### [Your goal]
Could the listing below be returned exactly, with its pictures left out?
◇ ◇ ◇
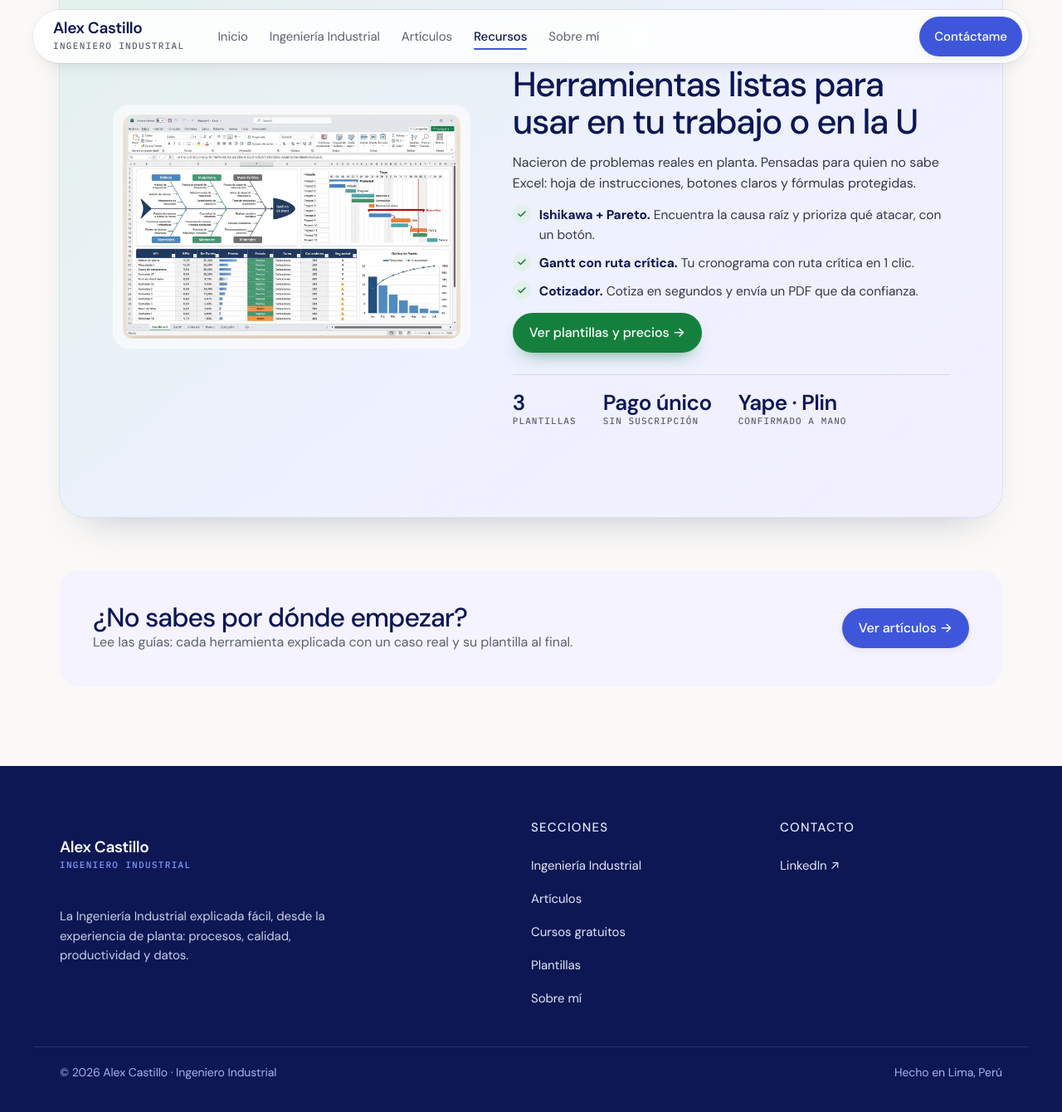
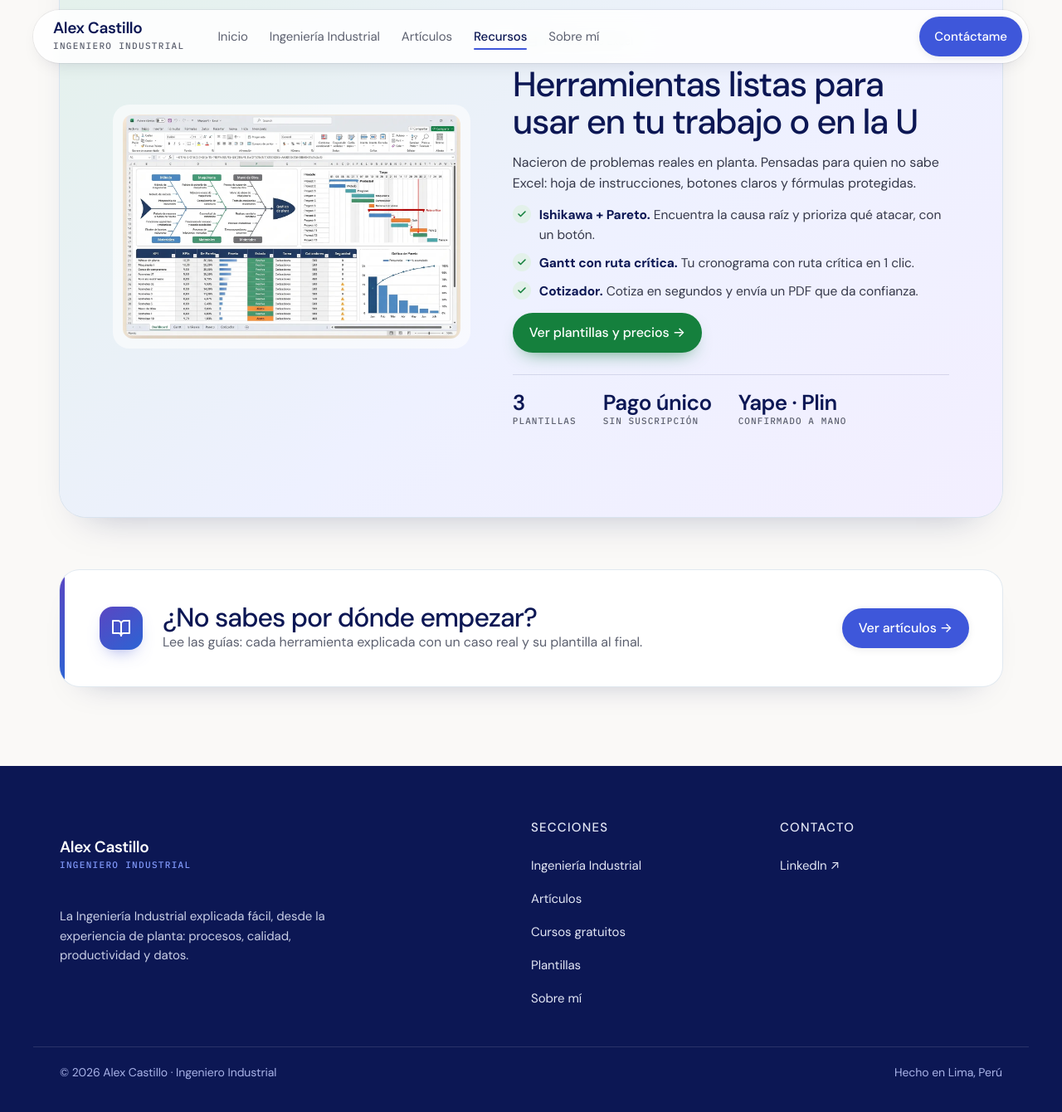
Before and after one commit to AlexCastilloFar/AlexCastilloFar.github.io, a Jekyll site: the page built from recursos/index.html, in a window 1280 px wide and 1400 px high, scrolled down 1355 px. Shown: the top 1340 px of the window at 83% size. Built offline with Jekyll 4.4.1, drawn with Linux system fonts in a browser that asks for light colours.

Commit message:
Recursos: cierre en tarjeta blanca con franja de color (pendiente de aprobación)
Co-Authored-By: Claude Opus 5.5 <noreply@anthropic.com>
Claude-Session: https://claude.ai/code/session_01PDpecnC4qJskpxKXANRDtd

```diff
--- a/assets/css/style.css
+++ b/assets/css/style.css
@@ -1397,3 +1397,11 @@ body:not(.s-inicio):not(.l-post):not(.s-plantillas):not(.s-ingenieria) main{back
 .rc-sellos.claro b{color:var(--ink)}
 .rc-sellos.claro small{color:var(--muted)}
 .rc-light .rc-txt{gap:14px}
+/* Cierre de Recursos: tarjeta blanca con franja de color (distinta de las tarjetas de arriba y del pie) */
+.rc-cta{position:relative;overflow:hidden;background:#fff;justify-content:flex-start;box-shadow:0 0 0 1px var(--line),0 20px 40px -30px rgba(12,23,84,.35);padding-left:clamp(32px,4vw,48px)}
+.rc-cta::before{content:"";position:absolute;left:0;top:0;bottom:0;width:6px;background:linear-gradient(180deg,#5a46c2,#2c64d4)}
+.rc-cta>div{flex:1;min-width:220px}
+.rc-cta .btn{margin-left:auto}
+.rc-cta-ico{width:52px;height:52px;border-radius:16px;display:grid;place-items:center;flex:none;background:linear-gradient(140deg,#5a46c2,#2c64d4);color:#fff;box-shadow:0 10px 22px -12px rgba(63,79,207,.7)}
+.rc-cta-ico svg{width:24px;height:24px}
+@media (max-width:600px){.rc-cta .btn{margin-left:0}}
--- a/recursos/index.html
+++ b/recursos/index.html
@@ -58,7 +58,7 @@ description: Cursos gratuitos con sus clases ordenadas y plantillas de Excel par
 <section class="rc-sec rc-fin">
   <div class="wrap">
     <div class="rc-cta">
-      <div><h2>¿No sabes por dónde empezar?</h2><p>Lee las guías: cada herramienta explicada con un caso real y su plantilla al final.</p></div>
+      <span class="rc-cta-ico">{% include icon.html n="libro" %}</span><div><h2>¿No sabes por dónde empezar?</h2><p>Lee las guías: cada herramienta explicada con un caso real y su plantilla al final.</p></div>
       <a class="btn btn-ink" href="{{ '/articulos/' | relative_url }}">Ver artículos →</a>
     </div>
   </div>
```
◇ ◇ ◇
### [Exercise solution]
Before and after one commit to AlexCastilloFar/AlexCastilloFar.github.io, a Jekyll site: the page built from recursos/index.html, in a window 1280 px wide and 1400 px high, scrolled down 1355 px. Shown: the top 1340 px of the window at 83% size. Built offline with Jekyll 4.4.1, drawn with Linux system fonts in a browser that asks for light colours.

Commit message:
Recursos: cierre en tarjeta blanca con franja de color (pendiente de aprobación)
Co-Authored-By: Claude Opus 5.5 <noreply@anthropic.com>
Claude-Session: https://claude.ai/code/session_01PDpecnC4qJskpxKXANRDtd

```diff
--- a/assets/css/style.css
+++ b/assets/css/style.css
@@ -1397,3 +1397,11 @@ body:not(.s-inicio):not(.l-post):not(.s-plantillas):not(.s-ingenieria) main{back
 .rc-sellos.claro b{color:var(--ink)}
 .rc-sellos.claro small{color:var(--muted)}
 .rc-light .rc-txt{gap:14px}
+/* Cierre de Recursos: tarjeta blanca con franja de color (distinta de las tarjetas de arriba y del pie) */
+.rc-cta{position:relative;overflow:hidden;background:#fff;justify-content:flex-start;box-shadow:0 0 0 1px var(--line),0 20px 40px -30px rgba(12,23,84,.35);padding-left:clamp(32px,4vw,48px)}
+.rc-cta::before{content:"";position:absolute;left:0;top:0;bottom:0;width:6px;background:linear-gradient(180deg,#5a46c2,#2c64d4)}
+.rc-cta>div{flex:1;min-width:220px}
+.rc-cta .btn{margin-left:auto}
+.rc-cta-ico{width:52px;height:52px;border-radius:16px;display:grid;place-items:center;flex:none;background:linear-gradient(140deg,#5a46c2,#2c64d4);color:#fff;box-shadow:0 10px 22px -12px rgba(63,79,207,.7)}
+.rc-cta-ico svg{width:24px;height:24px}
+@media (max-width:600px){.rc-cta .btn{margin-left:0}}
--- a/recursos/index.html
+++ b/recursos/index.html
@@ -58,7 +58,7 @@ description: Cursos gratuitos con sus clases ordenadas y plantillas de Excel par
 <section class="rc-sec rc-fin">
   <div class="wrap">
     <div class="rc-cta">
-      <div><h2>¿No sabes por dónde empezar?</h2><p>Lee las guías: cada herramienta explicada con un caso real y su plantilla al final.</p></div>
+      <span class="rc-cta-ico">{% include icon.html n="libro" %}</span><div><h2>¿No sabes por dónde empezar?</h2><p>Lee las guías: cada herramienta explicada con un caso real y su plantilla al final.</p></div>
       <a class="btn btn-ink" href="{{ '/articulos/' | relative_url }}">Ver artículos →</a>
     </div>
   </div>
```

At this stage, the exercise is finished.